- The HEV batteries would probably not last as long (unless you use supercaps and then you have more cost up front)
- But it can be feeding an electric motor that is tied directly to the rear axle with no gears or transmission at all.
- Of course, then you have to throw in the cost of the electric motor and its maintenance vs the transmission and gears of the flywheel system.

As far as the life, there are plenty of HEVs running around today that have been on the road more than 10 years and the batteries haven't been replaced.

And regardless of which system you use, it won't take much energy storage because it only takes ~220Wh to accelerate a 1,600kg vehicle from 0 - 113kph (about 70mph). Considering that this will most likely be put on the rear wheel and using regen power from the last stop, it will never get more than about 30-35% of the kinetic energy recaptured anyway. So you're really only talking about storing maybe ~70Wh of energy.

2kg of the Toshiba SCiB batteries would quadruple this and you'd never have to do deep charges/discharges.

Pricing the two systems out, both upfront cost as well as maintenance over a 15 year life span?
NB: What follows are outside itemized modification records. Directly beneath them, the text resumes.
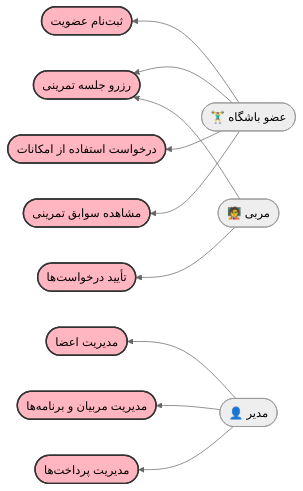
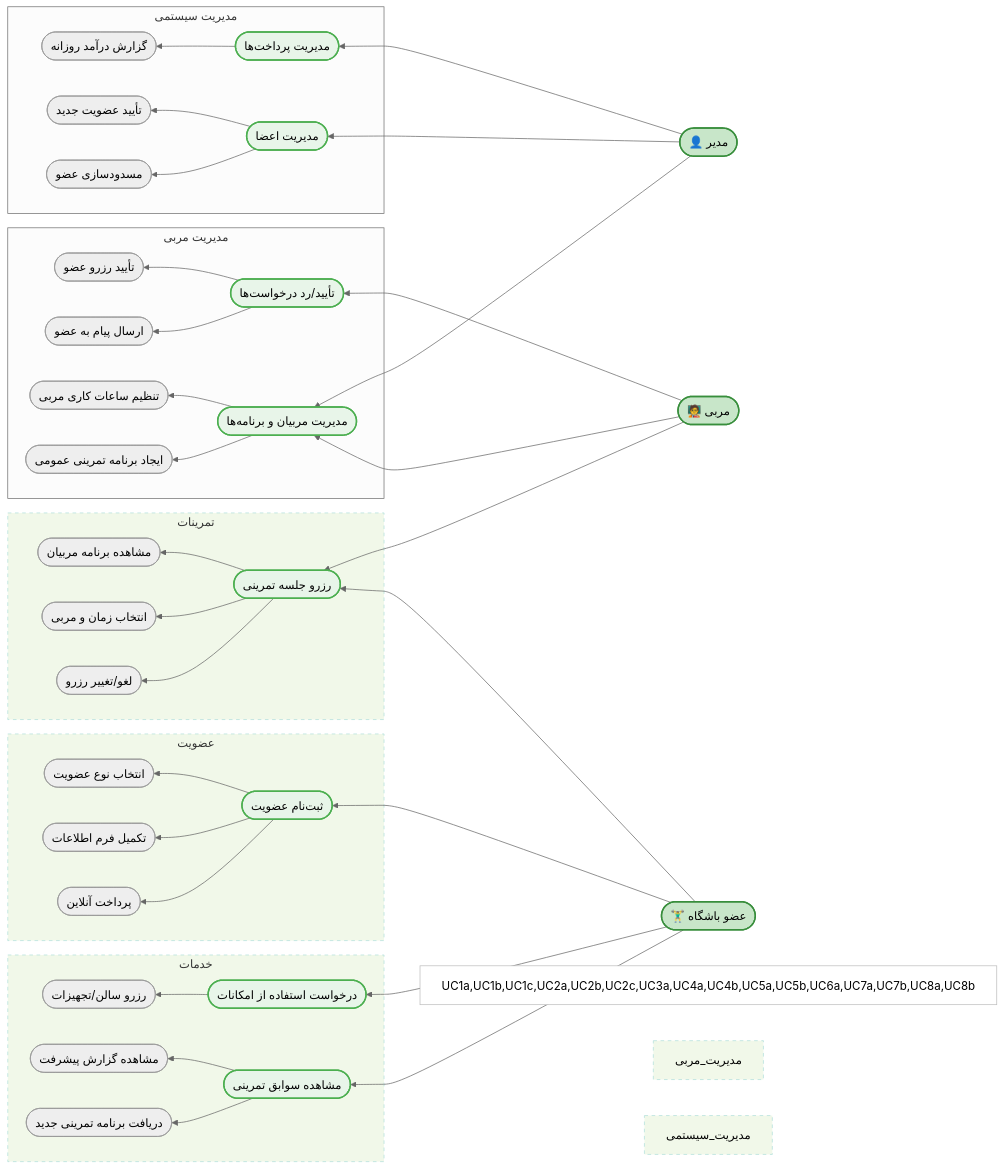
One commit to zahramirzayan22-ui/modiriat-bashgah-varzeshi changed the diagram in docs/usecase_diagram.md. Above: the diagram before and after it, drawn with Mermaid (neutral theme).

````diff
--- a/docs/usecase_diagram.md
+++ b/docs/usecase_diagram.md
@@ -1,22 +1,53 @@
 ```mermaid
 flowchart RL
 
-%% بازیگران
+%% 🎭 بازیگران
 Member([🏋️‍♂️ عضو باشگاه])
 Trainer([🧑‍🏫 مربی])
 Admin([👤 مدیر])
 
-%% موارد استفاده (Use Cases)
-UC1([ثبت‌نام عضویت])
-UC2([رزرو جلسه تمرینی])
-UC3([درخواست استفاده از امکانات])
-UC4([مشاهده سوابق تمرینی])
-UC5([تأیید درخواست‌ها])
-UC6([مدیریت پرداخت‌ها])
-UC7([مدیریت اعضا])
-UC8([مدیریت مربیان و برنامه‌ها])
+%% 🧩 Use Cases اصلی
+subgraph عضویت
+    UC1([ثبت‌نام عضویت])
+    UC1a([انتخاب نوع عضویت])
+    UC1b([تکمیل فرم اطلاعات])
+    UC1c([پرداخت آنلاین])
+end
 
-%% ارتباطات
+subgraph تمرینات
+    UC2([رزرو جلسه تمرینی])
+    UC2a([مشاهده برنامه مربیان])
+    UC2b([انتخاب زمان و مربی])
+    UC2c([لغو/تغییر رزرو])
+end
+
+subgraph خدمات
+    UC3([درخواست استفاده از امکانات])
+    UC3a([رزرو سالن/تجهیزات])
+    UC4([مشاهده سوابق تمرینی])
+    UC4a([مشاهده گزارش پیشرفت])
+    UC4b([دریافت برنامه تمرینی جدید])
+end
+
+subgraph مدیریت مربی
+    UC5([تأیید/رد درخواست‌ها])
+    UC5a([تأیید رزرو عضو])
+    UC5b([ارسال پیام به عضو])
+    UC8([مدیریت مربیان و برنامه‌ها])
+    UC8a([تنظیم ساعات کاری مربی])
+    UC8b([ایجاد برنامه تمرینی عمومی])
+end
+
+subgraph مدیریت سیستمی
+    UC6([مدیریت پرداخت‌ها])
+    UC6a([گزارش درآمد روزانه])
+    UC7([مدیریت اعضا])
+    UC7a([تأیید عضویت جدید])
+    UC7b([مسدودسازی عضو])
+end
+
+
+%% 🔗 ارتباطات بازیگران با Use Caseهای اصلی
 Member --> UC1
 Member --> UC2
 Member --> UC3
@@ -24,18 +55,46 @@
 
 Trainer --> UC2
 Trainer --> UC5
+Trainer --> UC8
 
+Admin --> UC6
 Admin --> UC7
 Admin --> UC8
-Admin --> UC6
 
-%% ظاهر بیضی‌ها (صورتی)
-style UC1 fill:#FFB6C1,stroke:#333,stroke-width:2px
-style UC2 fill:#FFB6C1,stroke:#333,stroke-width:2px
-style UC3 fill:#FFB6C1,stroke:#333,stroke-width:2px
-style UC4 fill:#FFB6C1,stroke:#333,stroke-width:2px
-style UC5 fill:#FFB6C1,stroke:#333,stroke-width:2px
-style UC6 fill:#FFB6C1,stroke:#333,stroke-width:2px
-style UC7 fill:#FFB6C1,stroke:#333,stroke-width:2px
-style UC8 fill:#FFB6C1,stroke:#333,stroke-width:2px
+%% 🔗 ارتباطات زیرمجموعه‌ها با Use Case اصلی (فقط برای وضوح)
+UC1 --> UC1a & UC1b & UC1c
+UC2 --> UC2a & UC2b & UC2c
+UC3 --> UC3a
+UC4 --> UC4a & UC4b
+UC5 --> UC5a & UC5b
+UC8 --> UC8a & UC8b
+UC6 --> UC6a
+UC7 --> UC7a & UC7b
+
+
+%% 🎨 ظاهر و استایل‌ها
+style Member fill:#C8E6C9,stroke:#388E3C,stroke-width:2px
+style Trainer fill:#C8E6C9,stroke:#388E3C,stroke-width:2px
+style Admin fill:#C8E6C9,stroke:#388E3C,stroke-width:2px
+
+%% استایل Use Caseهای اصلی (سبز روشن)
+style UC1 fill:#E8F5E9,stroke:#4CAF50,stroke-width:2px
+style UC2 fill:#E8F5E9,stroke:#4CAF50,stroke-width:2px
+style UC3 fill:#E8F5E9,stroke:#4CAF50,stroke-width:2px
+style UC4 fill:#E8F5E9,stroke:#4CAF50,stroke-width:2px
+style UC5 fill:#E8F5E9,stroke:#4CAF50,stroke-width:2px
+style UC6 fill:#E8F5E9,stroke:#4CAF50,stroke-width:2px
+style UC7 fill:#E8F5E9,stroke:#4CAF50,stroke-width:2px
+style UC8 fill:#E8F5E9,stroke:#4CAF50,stroke-width:2px
+
+%% استایل زیرمجموعه‌ها (سفید/خاکستری روشن)
+style UC1a,UC1b,UC1c,UC2a,UC2b,UC2c,UC3a,UC4a,UC4b,UC5a,UC5b,UC6a,UC7a,UC7b,UC8a,UC8b fill:#FFFFFF,stroke:#BDBDBD,stroke-width:1px
+
+%% استایل گروه‌ها (Subgraphs)
+style عضویت fill:#F1F8E9,stroke:#B2DFDB,stroke-dasharray: 5 5
+style تمرینات fill:#F1F8E9,stroke:#B2DFDB,stroke-dasharray: 5 5
+style خدمات fill:#F1F8E9,stroke:#B2DFDB,stroke-dasharray: 5 5
+style مدیریت_مربی fill:#F1F8E9,stroke:#B2DFDB,stroke-dasharray: 5 5
+style مدیریت_سیستمی fill:#F1F8E9,stroke:#B2DFDB,stroke-dasharray: 5 5
+
 ```
````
Hell, I have no clue. Haven't been looking at market prices for any of this in a couple of years and NO clue on the flywheel stuff.

Roger Pham

The flywheel tip is traveling at 628 m/s at 60,000 rpm, and assuming 5kg weight is at the tip. So the kinetic energy stored is: .5 x 5kg x 628^2= 986,960 J = 274Wh. Let's say that a car can travel 4 miles/ kWh. So, the energy stored can propel a car for ~1 mile. Then, the engine is restarted again.

The carbon fiber material does not fail catatrospically. It will cause the wheel to sag, and brush against the casing, and the whole thing will slow down.

HEV is for those who can drive gently. Flywheel KERS is for those leadfooted drivers who like to floor on the gas pedal and slam hard on the brakes. Different strokes for different folks. Neither cost a whole lot, and the owner will recoup far more in saving in fuel cost. Adding some permanent magnets on the flywheel and put somes stator coils on the flywheel housing and you will have yourself a bi-hybrid and everyone will be happy! :)


LOL @Roger, that depends on which batteries you choose. You can put your foot down and slam it with more power than your wheels could handle easily. There are batteries like the version A123 does for Formula 1 that will literally give you 20kW/kg!

And there were some vanadium batteries on here last week where they were claiming something like 190C discharge rates. Again, a few kg of these bad boys will give you any acceleration you want.

Again, in all these what cost? What about the flywheel? I don't have a clue on any of them, and can't wait to see anyone actually price out a system for ANY of this. :-)


I meant to comment on your discussion about the "bi-hybrid". I've always wondered if anyone was going to do that but haven't seen anything. Surely someone is working on it or am I missing something?

I mean, an electric motor with permanent magnets on the rotor essentially IS a flywheel. They make the rotor light for stopping and starting it easier for wear, tear and performance, but if you made it heavier and treated it like a flywheel storing kinetic energy and used electronics to handle the stator coils....seems like it would work?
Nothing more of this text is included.